For worsted weight yarn, use US 10 or 10½ (6 – 6.5 mm)

Checking Your Work

HeartStrings designs for triangle shawls start at the lower back point or center back neckline or side tail with just a few stitches while you become familiar with your yarn and the stitch patterns. Examples are

Elegantly Simple Triangle Shawl
Elegantly Simple Triangle Shawl
starts at the lower back point
and worked bottom to top
Triangles within Triangles
Triangles within Triangles Shawl
starts at upper center back neckline
and worked top to bottom

This is the beginning of your shawl, but it is also a sample that can be easily redone if you mess up while you are first practicing, or things aren't working out with your chosen yarn and/or needles.

Stop after every few rows and take a moment to observe your knitting so far. Feel it; fondle it. Stretch it out a bit to open up the lace and get a sense of what the resulting fabric will look like. If everything looks all right, then proceed. If not, start over with smaller or larger needles, or even a different yarn. If you aren't quite sure, continue on until you have done enough for a Blocking in Progress.

Triangles Within Triangles shawl being knitted
Beginning of Triangles with Triangles Shawl

Blocking in Progress

Just because you start knitting your triangle shawl without a traditional swatch doesn't mean you have to worry throughout your project to see if you like are going to like your shawl after it is blocked.

I seldom make a traditionals sample swatch when working shawls that start on a few stitches. But I do believe in the merits of sampling. Whenever possible, I use the beginning of my projects to serve as my samples. This gives me a good-sized swatch, rather than hurrying through a too-small separate swatch that will be less valuable.

Blocking is something we usually think of as only doing in the final stages of completing the article — usually the very last thing! By blocking our sample swatch, it becomes a mini-vision of our final project — it is an early indicator of gauge/size, hand and look of the fabric. I call this blocking in progress.

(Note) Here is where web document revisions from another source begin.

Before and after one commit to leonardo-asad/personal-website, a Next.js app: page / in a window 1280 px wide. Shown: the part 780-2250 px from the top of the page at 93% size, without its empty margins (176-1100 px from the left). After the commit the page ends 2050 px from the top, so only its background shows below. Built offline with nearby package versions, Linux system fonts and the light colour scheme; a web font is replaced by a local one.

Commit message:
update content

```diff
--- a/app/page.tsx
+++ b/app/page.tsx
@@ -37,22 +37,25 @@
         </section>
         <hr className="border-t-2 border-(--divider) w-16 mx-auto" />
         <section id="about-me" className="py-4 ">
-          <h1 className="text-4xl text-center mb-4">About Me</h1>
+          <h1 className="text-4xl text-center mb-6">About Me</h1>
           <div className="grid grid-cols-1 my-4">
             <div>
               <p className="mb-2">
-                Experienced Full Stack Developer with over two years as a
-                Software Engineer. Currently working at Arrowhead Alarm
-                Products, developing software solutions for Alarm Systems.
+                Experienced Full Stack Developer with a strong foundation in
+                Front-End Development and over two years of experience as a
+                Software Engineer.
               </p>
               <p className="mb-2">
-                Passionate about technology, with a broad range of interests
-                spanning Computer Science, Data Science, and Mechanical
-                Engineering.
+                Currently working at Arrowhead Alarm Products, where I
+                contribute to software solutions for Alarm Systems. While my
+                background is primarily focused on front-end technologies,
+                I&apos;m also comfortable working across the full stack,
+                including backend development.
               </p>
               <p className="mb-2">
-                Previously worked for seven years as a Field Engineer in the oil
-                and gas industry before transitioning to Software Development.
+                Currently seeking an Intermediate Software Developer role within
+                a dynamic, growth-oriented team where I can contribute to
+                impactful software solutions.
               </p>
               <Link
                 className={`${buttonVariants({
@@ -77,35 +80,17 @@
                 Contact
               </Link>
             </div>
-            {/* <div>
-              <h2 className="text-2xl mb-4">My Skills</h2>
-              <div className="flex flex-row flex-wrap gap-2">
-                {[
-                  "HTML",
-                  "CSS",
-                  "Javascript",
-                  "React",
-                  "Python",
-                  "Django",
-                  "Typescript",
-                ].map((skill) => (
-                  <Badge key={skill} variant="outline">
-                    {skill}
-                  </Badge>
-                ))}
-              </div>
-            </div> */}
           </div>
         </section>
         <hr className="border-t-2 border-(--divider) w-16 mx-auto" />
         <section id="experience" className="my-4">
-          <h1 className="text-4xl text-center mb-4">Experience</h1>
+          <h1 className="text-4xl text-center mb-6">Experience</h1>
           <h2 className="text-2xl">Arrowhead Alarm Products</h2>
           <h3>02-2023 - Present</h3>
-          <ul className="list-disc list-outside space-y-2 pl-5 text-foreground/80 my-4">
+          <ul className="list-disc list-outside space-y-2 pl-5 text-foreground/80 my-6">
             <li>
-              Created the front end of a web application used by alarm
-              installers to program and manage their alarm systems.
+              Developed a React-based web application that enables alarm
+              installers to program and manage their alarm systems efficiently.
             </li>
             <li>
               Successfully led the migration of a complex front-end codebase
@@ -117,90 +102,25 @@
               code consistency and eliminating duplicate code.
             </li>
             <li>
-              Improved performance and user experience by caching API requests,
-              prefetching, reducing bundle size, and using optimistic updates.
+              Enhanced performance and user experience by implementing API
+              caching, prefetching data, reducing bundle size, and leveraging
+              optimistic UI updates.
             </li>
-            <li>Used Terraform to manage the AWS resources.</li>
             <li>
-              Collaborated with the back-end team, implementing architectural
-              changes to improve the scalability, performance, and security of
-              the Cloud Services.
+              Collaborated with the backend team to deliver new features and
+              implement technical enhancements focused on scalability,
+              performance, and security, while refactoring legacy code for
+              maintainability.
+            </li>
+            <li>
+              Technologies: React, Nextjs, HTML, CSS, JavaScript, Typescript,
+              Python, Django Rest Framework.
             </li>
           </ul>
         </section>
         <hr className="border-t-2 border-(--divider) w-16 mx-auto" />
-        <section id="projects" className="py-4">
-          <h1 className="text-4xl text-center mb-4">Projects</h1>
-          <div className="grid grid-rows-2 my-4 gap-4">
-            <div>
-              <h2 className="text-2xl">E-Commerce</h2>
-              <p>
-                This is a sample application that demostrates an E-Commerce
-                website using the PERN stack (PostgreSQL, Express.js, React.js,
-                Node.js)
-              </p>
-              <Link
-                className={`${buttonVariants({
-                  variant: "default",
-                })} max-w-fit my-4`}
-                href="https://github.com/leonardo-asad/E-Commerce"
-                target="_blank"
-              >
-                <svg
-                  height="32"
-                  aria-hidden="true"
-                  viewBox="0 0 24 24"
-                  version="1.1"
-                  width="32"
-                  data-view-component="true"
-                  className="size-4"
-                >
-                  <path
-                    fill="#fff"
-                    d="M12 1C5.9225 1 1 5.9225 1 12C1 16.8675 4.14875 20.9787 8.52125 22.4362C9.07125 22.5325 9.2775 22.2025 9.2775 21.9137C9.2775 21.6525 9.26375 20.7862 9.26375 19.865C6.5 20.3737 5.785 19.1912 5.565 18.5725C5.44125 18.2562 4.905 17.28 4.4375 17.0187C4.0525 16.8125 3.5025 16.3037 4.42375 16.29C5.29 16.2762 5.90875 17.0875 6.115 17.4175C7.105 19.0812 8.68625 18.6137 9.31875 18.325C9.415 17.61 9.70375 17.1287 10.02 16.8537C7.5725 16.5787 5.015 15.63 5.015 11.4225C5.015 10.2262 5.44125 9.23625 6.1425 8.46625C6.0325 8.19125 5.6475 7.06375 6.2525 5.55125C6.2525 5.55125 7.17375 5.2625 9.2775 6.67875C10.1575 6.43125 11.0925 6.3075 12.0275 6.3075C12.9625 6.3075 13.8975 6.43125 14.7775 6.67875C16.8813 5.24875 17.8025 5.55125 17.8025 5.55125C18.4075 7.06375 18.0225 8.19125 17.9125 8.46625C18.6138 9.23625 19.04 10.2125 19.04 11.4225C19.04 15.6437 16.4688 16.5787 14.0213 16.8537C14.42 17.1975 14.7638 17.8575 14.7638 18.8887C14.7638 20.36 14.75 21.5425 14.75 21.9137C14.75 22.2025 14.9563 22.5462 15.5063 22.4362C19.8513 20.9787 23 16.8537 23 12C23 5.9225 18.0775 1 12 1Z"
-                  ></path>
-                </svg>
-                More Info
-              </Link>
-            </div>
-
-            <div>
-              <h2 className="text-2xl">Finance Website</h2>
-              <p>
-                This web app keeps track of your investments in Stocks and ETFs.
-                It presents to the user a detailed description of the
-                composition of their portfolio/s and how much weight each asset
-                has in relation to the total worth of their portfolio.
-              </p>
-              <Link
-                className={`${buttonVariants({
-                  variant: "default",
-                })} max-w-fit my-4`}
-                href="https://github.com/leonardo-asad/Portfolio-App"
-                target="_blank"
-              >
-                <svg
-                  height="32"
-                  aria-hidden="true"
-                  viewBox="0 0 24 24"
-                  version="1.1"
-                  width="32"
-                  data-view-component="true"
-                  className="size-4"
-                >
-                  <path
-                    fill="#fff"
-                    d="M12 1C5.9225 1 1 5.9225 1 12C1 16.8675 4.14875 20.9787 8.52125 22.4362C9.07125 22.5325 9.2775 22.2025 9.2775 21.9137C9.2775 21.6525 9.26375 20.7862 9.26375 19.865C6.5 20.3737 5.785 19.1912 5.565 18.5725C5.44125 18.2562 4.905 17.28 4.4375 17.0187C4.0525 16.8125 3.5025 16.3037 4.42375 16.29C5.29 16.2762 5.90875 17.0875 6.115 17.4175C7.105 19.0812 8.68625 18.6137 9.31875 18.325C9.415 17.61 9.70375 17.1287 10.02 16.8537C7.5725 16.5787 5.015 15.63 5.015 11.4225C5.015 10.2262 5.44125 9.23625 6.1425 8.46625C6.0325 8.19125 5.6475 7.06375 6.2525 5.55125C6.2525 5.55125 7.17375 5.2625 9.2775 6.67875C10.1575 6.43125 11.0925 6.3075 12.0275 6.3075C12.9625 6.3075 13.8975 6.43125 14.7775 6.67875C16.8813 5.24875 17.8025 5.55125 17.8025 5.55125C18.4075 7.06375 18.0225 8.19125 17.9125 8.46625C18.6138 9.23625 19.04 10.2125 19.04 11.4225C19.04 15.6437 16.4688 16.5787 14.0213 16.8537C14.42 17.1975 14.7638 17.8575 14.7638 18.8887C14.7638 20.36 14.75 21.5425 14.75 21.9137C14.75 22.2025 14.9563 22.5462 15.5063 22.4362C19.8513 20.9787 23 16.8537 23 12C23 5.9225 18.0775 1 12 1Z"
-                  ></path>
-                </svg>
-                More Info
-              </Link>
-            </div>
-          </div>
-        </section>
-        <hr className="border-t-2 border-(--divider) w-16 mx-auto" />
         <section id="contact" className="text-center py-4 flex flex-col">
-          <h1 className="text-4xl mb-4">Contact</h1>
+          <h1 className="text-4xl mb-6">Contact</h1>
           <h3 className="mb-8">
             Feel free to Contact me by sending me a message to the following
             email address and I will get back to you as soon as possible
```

beginning of Triangles Within Triangles shawl being blocked in progress
Start of Triangles with Triangles Shawl

Return to Index of Jackie E-S Articles & Tips.

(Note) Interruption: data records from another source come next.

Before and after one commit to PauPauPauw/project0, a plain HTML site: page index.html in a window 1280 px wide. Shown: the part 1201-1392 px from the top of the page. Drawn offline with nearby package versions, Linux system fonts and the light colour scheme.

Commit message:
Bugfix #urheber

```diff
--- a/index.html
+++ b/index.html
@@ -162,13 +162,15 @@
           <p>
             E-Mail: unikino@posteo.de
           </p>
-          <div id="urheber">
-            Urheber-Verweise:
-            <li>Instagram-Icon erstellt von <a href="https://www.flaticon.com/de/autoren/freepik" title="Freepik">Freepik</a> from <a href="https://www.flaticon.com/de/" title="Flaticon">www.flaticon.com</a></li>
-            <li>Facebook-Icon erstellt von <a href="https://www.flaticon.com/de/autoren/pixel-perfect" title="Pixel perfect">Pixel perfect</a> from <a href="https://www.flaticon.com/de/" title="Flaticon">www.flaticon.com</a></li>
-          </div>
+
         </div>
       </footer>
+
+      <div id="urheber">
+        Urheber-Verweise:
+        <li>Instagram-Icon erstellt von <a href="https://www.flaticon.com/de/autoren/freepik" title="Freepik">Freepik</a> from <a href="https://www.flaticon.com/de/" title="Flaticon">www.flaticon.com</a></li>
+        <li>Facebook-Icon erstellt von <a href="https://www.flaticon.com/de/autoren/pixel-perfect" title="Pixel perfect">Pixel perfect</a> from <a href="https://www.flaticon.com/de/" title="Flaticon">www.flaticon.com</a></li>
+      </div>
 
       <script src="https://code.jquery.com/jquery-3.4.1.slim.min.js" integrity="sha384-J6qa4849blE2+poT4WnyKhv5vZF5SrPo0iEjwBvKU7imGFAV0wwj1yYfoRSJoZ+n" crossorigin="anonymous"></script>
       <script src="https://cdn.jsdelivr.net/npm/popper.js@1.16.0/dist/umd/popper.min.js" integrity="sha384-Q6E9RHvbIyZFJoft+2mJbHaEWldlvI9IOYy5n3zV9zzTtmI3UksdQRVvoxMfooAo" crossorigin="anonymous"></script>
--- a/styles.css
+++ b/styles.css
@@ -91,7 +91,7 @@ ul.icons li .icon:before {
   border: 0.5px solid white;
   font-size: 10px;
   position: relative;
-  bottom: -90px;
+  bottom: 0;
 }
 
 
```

Thank you for interest. I am here to serve you and help keep your knitting a pleasurable experience. If you have questions or need assistance with purchasing or knitting my HeartStrings patterns, let me know. Sincerely, Jackie E-S

Email address: jackie@heartstringsfiberarts.com
Phone: 678-262-6338 or 877-764-2747 (toll-free in US)
Postal address: HeartStrings, Jackie Erickson-Schweitzer, 53 Parlange Drive, Destrehan LA 70047-2133 USA

Meet Jackie E-S
What's New
As Seen In
Privacy Statement
Design Gallery
Easy Knitting
Lace Scarves/Stoles
Beaded Scarves
Faroese Shawls
Other Shawls
Sweaters & Vests
Socks & Fun Footwear
Wrist Warmers
Neck & Up Coverings
Other Goodies
Holidays & Seasons
Comfort Collection
Sock Journal
I Hate to Purl
All Beaded Patterns

Where to Buy Patterns
Downloadable Patterns
Online Classes

Popular Mini-Tutorials
Playing with Color
Using a Swift
Wraps per Inch
What is Blooming?
To Seam or Not?
Dealing with Ends?
The Lifeline
Blocking in Progress
Blocking Tips
Repairing a Disaster
Lever-Action Knitting
3R's of Knitting
Catalogs and Flyers
Newsletter Archive
Jackie E-S Blog
Articles & Tips
Link Banners
Pattern Index
Site Map
Search Site

Last revised Wednesday, 12-Mar-2014 10:44:31 CDT